• WHAT THE TASK REQUIRES: Where a line of the records contains the word "with", show that line.

• EXERCISE INPUTS:
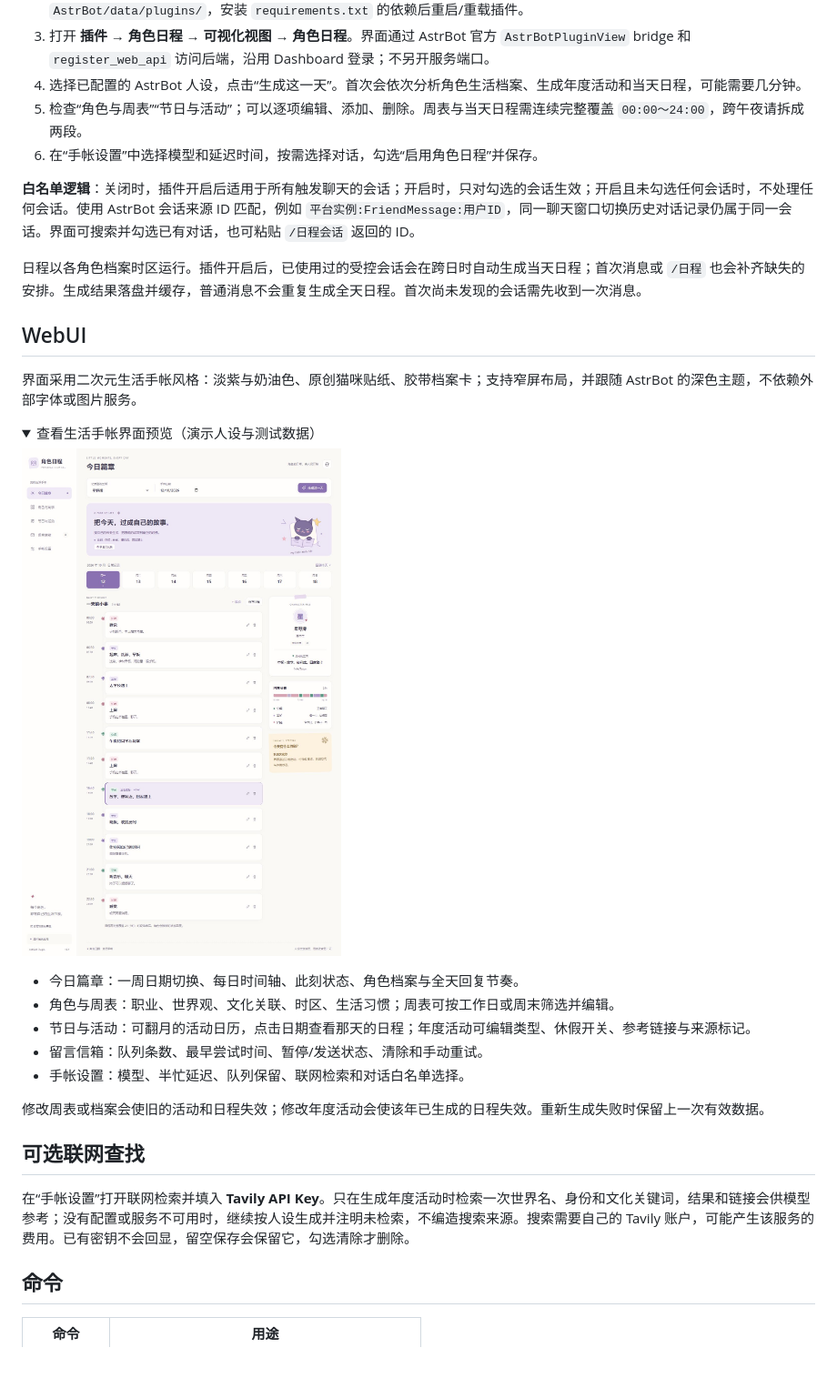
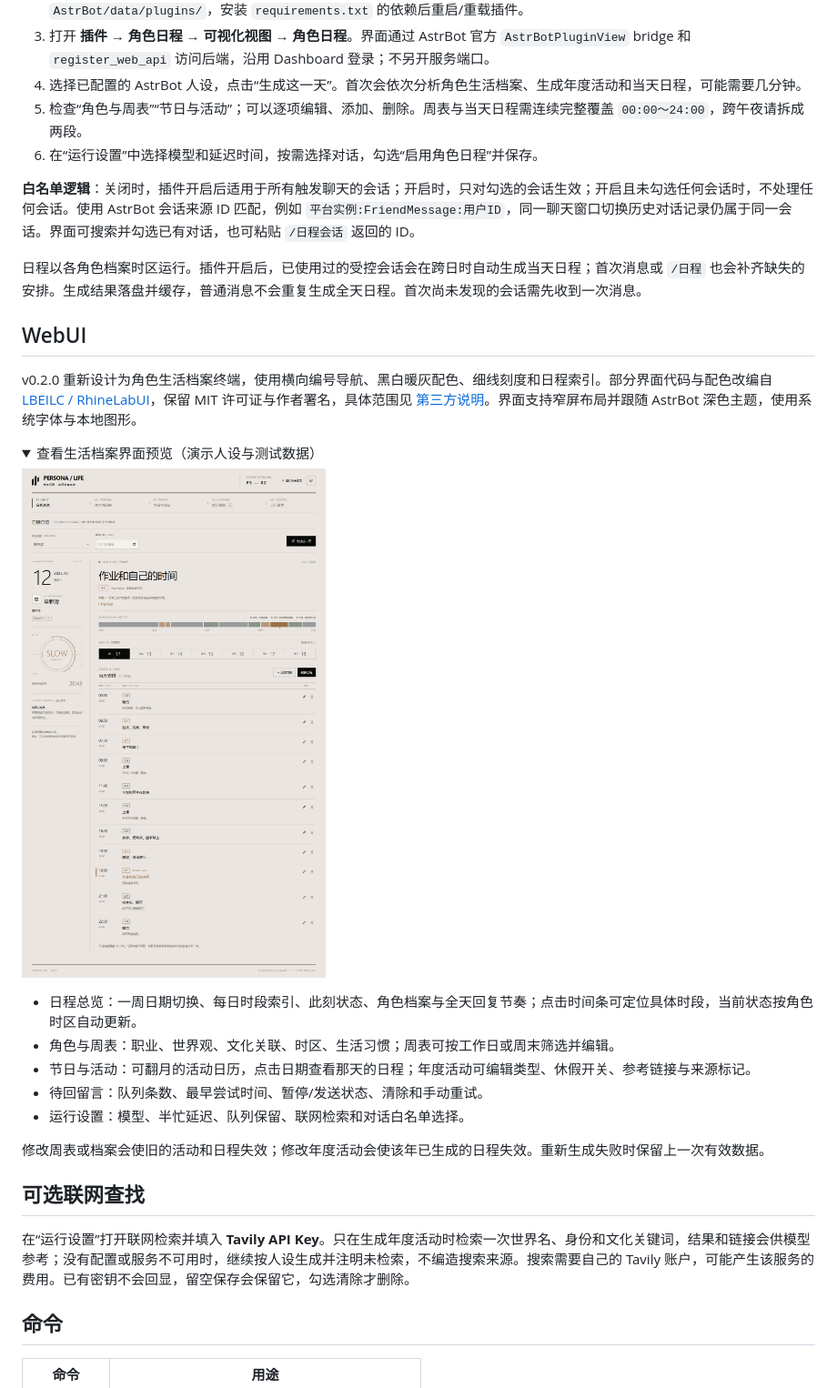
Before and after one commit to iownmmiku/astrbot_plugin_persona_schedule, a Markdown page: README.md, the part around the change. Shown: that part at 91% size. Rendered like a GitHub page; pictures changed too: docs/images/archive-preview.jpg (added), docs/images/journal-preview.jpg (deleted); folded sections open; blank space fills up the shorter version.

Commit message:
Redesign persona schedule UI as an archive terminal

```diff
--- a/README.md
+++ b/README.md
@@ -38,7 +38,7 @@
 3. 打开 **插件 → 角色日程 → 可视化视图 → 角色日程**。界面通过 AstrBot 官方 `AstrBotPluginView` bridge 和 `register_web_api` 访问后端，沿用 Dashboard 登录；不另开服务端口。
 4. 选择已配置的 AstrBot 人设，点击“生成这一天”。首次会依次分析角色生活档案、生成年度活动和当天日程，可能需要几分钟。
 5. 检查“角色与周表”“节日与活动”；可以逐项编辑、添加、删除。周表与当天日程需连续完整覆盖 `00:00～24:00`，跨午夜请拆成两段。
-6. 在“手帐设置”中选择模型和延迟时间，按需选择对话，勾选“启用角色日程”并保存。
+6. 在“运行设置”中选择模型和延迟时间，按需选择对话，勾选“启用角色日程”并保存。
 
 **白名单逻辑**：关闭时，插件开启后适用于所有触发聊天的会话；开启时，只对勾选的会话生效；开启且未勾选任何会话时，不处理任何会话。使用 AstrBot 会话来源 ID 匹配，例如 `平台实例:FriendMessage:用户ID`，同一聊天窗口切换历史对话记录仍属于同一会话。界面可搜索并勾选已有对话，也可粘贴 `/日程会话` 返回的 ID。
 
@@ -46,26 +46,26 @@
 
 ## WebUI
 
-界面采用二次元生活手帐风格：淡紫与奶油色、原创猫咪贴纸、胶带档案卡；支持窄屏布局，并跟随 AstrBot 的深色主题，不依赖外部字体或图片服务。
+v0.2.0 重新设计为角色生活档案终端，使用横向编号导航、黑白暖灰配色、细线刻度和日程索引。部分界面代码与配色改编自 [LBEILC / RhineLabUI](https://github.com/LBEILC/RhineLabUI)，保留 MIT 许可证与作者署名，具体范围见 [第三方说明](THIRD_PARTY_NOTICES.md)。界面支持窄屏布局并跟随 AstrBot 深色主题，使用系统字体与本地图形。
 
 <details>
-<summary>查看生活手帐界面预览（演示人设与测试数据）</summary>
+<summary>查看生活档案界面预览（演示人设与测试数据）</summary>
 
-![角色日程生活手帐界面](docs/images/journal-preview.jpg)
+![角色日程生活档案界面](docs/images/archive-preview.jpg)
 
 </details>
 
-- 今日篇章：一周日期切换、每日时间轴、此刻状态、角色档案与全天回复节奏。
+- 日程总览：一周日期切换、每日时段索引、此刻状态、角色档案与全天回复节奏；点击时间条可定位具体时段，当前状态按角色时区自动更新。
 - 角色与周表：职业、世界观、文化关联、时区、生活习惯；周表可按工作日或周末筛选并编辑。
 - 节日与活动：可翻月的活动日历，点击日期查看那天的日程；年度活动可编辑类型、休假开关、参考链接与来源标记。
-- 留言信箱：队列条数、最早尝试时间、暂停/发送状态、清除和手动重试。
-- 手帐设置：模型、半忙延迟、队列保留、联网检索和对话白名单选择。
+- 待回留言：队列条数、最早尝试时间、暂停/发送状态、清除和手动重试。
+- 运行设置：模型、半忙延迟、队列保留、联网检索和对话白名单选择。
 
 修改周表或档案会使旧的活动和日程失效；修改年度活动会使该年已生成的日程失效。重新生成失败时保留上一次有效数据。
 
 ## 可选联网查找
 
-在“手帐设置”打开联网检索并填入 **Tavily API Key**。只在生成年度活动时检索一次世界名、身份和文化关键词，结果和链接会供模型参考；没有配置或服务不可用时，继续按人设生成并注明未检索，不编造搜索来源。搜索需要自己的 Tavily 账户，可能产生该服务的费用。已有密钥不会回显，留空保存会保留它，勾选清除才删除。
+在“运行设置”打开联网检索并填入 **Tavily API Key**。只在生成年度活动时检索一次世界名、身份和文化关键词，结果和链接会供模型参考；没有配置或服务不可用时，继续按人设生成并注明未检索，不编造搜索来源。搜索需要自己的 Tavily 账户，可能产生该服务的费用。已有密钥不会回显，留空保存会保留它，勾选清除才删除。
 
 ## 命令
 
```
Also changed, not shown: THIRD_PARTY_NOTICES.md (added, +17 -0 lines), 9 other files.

---

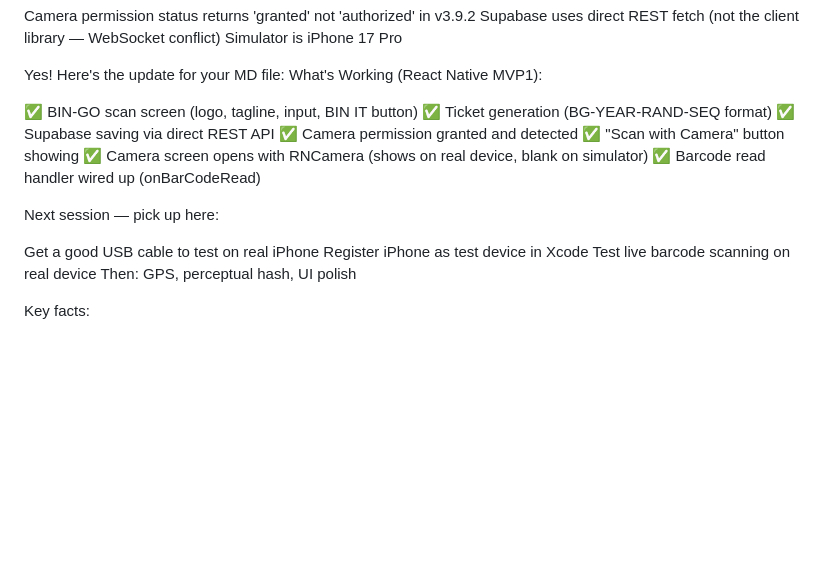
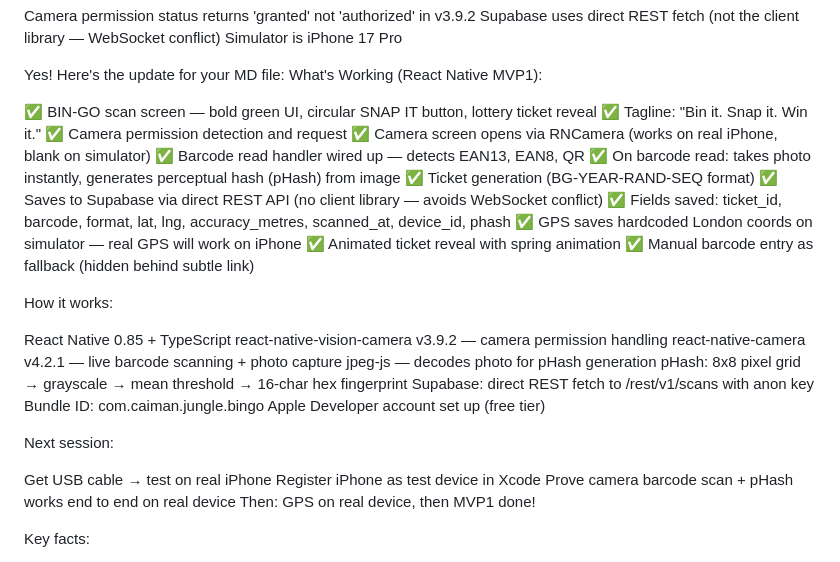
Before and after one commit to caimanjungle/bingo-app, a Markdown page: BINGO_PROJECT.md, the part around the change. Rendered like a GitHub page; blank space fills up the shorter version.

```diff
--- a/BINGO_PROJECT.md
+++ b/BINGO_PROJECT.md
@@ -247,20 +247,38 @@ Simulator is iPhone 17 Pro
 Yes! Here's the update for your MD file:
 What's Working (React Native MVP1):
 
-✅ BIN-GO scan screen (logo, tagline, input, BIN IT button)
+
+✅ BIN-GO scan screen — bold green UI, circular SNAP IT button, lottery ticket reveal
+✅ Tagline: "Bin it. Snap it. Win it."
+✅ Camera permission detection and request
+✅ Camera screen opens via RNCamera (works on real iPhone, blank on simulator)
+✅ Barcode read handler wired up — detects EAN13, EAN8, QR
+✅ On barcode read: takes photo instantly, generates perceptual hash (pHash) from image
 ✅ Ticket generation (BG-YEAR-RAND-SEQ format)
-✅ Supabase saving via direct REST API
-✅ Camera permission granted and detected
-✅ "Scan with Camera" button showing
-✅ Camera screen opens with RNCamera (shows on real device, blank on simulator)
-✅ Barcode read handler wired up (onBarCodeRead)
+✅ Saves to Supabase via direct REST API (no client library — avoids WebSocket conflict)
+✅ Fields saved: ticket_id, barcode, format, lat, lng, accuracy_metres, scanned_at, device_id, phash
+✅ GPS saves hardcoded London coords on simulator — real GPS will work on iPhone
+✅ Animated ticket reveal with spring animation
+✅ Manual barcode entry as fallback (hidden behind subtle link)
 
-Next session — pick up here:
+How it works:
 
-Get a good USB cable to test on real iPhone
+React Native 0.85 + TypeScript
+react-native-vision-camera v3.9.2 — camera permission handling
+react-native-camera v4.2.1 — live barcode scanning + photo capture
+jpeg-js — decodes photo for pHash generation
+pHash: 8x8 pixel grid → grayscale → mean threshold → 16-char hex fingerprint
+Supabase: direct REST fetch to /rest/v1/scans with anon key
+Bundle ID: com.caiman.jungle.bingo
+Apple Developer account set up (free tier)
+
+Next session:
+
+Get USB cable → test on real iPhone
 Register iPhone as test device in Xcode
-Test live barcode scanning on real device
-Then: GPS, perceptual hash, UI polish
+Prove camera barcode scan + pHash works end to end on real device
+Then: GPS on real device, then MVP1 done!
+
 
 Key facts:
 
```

--

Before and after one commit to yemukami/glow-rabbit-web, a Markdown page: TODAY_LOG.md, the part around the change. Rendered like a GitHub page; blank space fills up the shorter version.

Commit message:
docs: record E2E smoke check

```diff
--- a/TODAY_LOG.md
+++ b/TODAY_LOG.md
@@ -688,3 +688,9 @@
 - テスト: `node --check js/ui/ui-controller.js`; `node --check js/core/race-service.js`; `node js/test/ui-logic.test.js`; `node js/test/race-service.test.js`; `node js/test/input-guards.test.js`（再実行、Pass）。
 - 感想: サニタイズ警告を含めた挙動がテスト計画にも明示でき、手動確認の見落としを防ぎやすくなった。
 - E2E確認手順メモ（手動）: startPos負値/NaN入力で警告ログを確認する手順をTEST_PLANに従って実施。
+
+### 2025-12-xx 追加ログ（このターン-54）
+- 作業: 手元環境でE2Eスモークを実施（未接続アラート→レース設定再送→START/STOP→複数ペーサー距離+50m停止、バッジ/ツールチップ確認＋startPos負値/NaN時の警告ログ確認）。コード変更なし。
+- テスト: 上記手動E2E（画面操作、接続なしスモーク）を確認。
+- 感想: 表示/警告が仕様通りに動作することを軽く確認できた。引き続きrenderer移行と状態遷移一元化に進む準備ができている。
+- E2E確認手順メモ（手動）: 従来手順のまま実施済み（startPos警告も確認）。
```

• THE COMPLETED TASK:
-✅ "Scan with Camera" button showing
-✅ Camera screen opens with RNCamera (shows on real device, blank on simulator)
+✅ Animated ticket reveal with spring animation
+Supabase: direct REST fetch to /rest/v1/scans with anon key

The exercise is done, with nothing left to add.